◆ TASK BRIEF
Filter these entries down to lines holding "Project".

[[ DATA FOR THIS TASK, beginning ]]

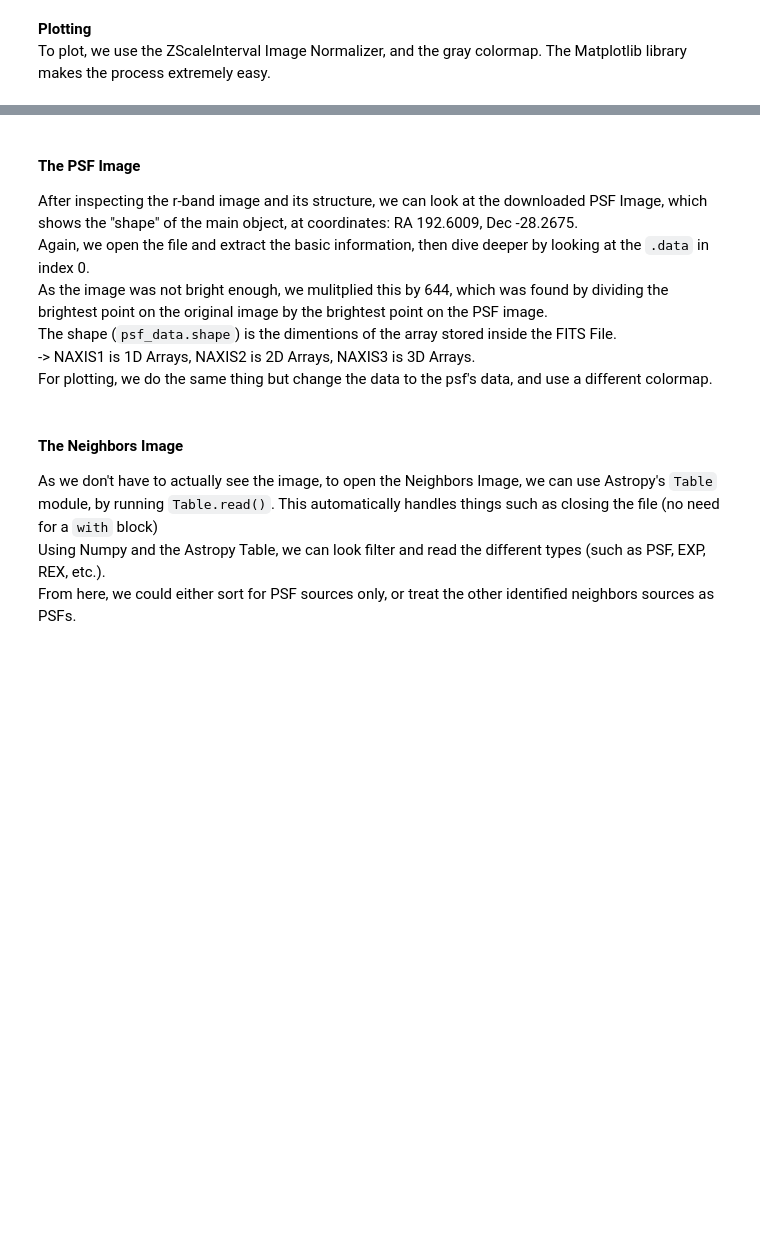
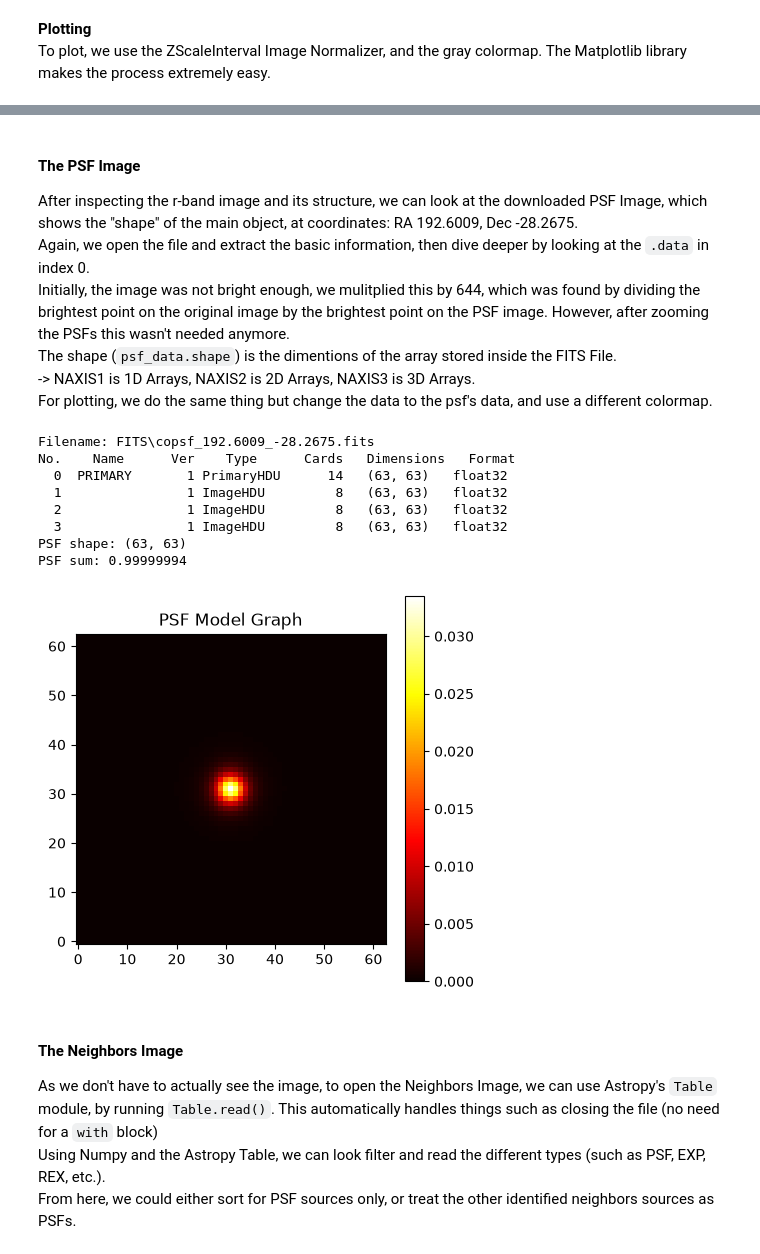
Before and after one commit to valerio-d/MPE_Internship, a Jupyter notebook: Project.ipynb, the cells around one changed output, grey strips where cells are left out. Saved outputs shown, nothing was run; the diff lists cells and outputs as text; code cells hidden in the pictures; blank space fills up the shorter version.

Commit message:
Edited the JupyterNotebook, INCLUDING the code. main.py code is therefore NOT updated anymore

```diff
--- a/Project.ipynb
+++ b/Project.ipynb
@@ -50,23 +56,33 @@ plt.show()
 #### The PSF Image
 After inspecting the r-band image and its structure, we can look at the downloaded PSF Image, which shows the "shape" of the main object, at coordinates: RA 192.6009, Dec -28.2675.
 <br>Again, we open the file and extract the basic information, then dive deeper by looking at the `.data` in index 0.
-<br>As the image was not bright enough, we mulitplied this by 644, which was found by dividing the brightest point on the original image by the brightest point on the PSF image.
+<br>Initially, the image was not bright enough, we mulitplied this by 644, which was found by dividing the brightest point on the original image by the brightest point on the PSF image. However, after zooming the PSFs this wasn't needed anymore.
 <br>The shape (`psf_data.shape`) is the dimentions of the array stored inside the FITS File.<br>
     -> NAXIS1 is 1D Arrays, NAXIS2 is 2D Arrays, NAXIS3 is 3D Arrays.<br>
 For plotting, we do the same thing but change the data to the psf's data, and use a different colormap.
 # %%
 with fits.open(main_image_psf) as psf_hdu_list:
     psf_hdu_list.info()
-    psf_data = psf_hdu_list[0].data * 644 #found this multiplication factor by dividing brightest point on og image by the brightest point on psf image
+    psf_data = psf_hdu_list[0].data #* 644 #found this multiplication factor by dividing brightest point on og image by the brightest point on psf image
 
     print('PSF shape:', psf_data.shape) #the dimentions of the array -> NAXIS1 is 1D Arrays, NAXIS2 is 2D Arrays, NAXIS3 is 3D Arrays
     print('PSF sum:', psf_data.sum()) # A PSF that sums to 1.0 means: "if I stamp this at a location and scale it by flux F, the total flux contributed to the image equals F."
 
 plt.figure(figsize=(5,5))
 plt.imshow(psf_data, origin='lower', cmap='hot')
 plt.colorbar()
 plt.title('PSF Model Graph')
 plt.show()
+# %% [output]
+Filename: FITS\copsf_192.6009_-28.2675.fits
+No.    Name      Ver    Type      Cards   Dimensions   Format
+  0  PRIMARY       1 PrimaryHDU      14   (63, 63)   float32
+  1                1 ImageHDU         8   (63, 63)   float32
+  2                1 ImageHDU         8   (63, 63)   float32
+  3                1 ImageHDU         8   (63, 63)   float32
+PSF shape: (63, 63)
+PSF sum: 0.99999994
+[figure, added]
 # %% [markdown]
 #### The Neighbors Image
 As we don't have to actually see the image, to open the Neighbors Image, we can use Astropy's `Table` module, by running `Table.read()`. This automatically handles things such as closing the file (no need for a `with` block)<br>
```
Also changed, not shown: parts of 13 cells of this notebook.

[[ DATA FOR THIS TASK, end ]]

◆ ANSWER SPACE
Before and after one commit to valerio-d/MPE_Internship, a Jupyter notebook: Project.ipynb, the cells around one changed output, grey strips where cells are left out. Saved outputs shown, nothing was run; the diff lists cells and outputs as text; code cells hidden in the pictures; blank space fills up the shorter version.
--- a/Project.ipynb
+++ b/Project.ipynb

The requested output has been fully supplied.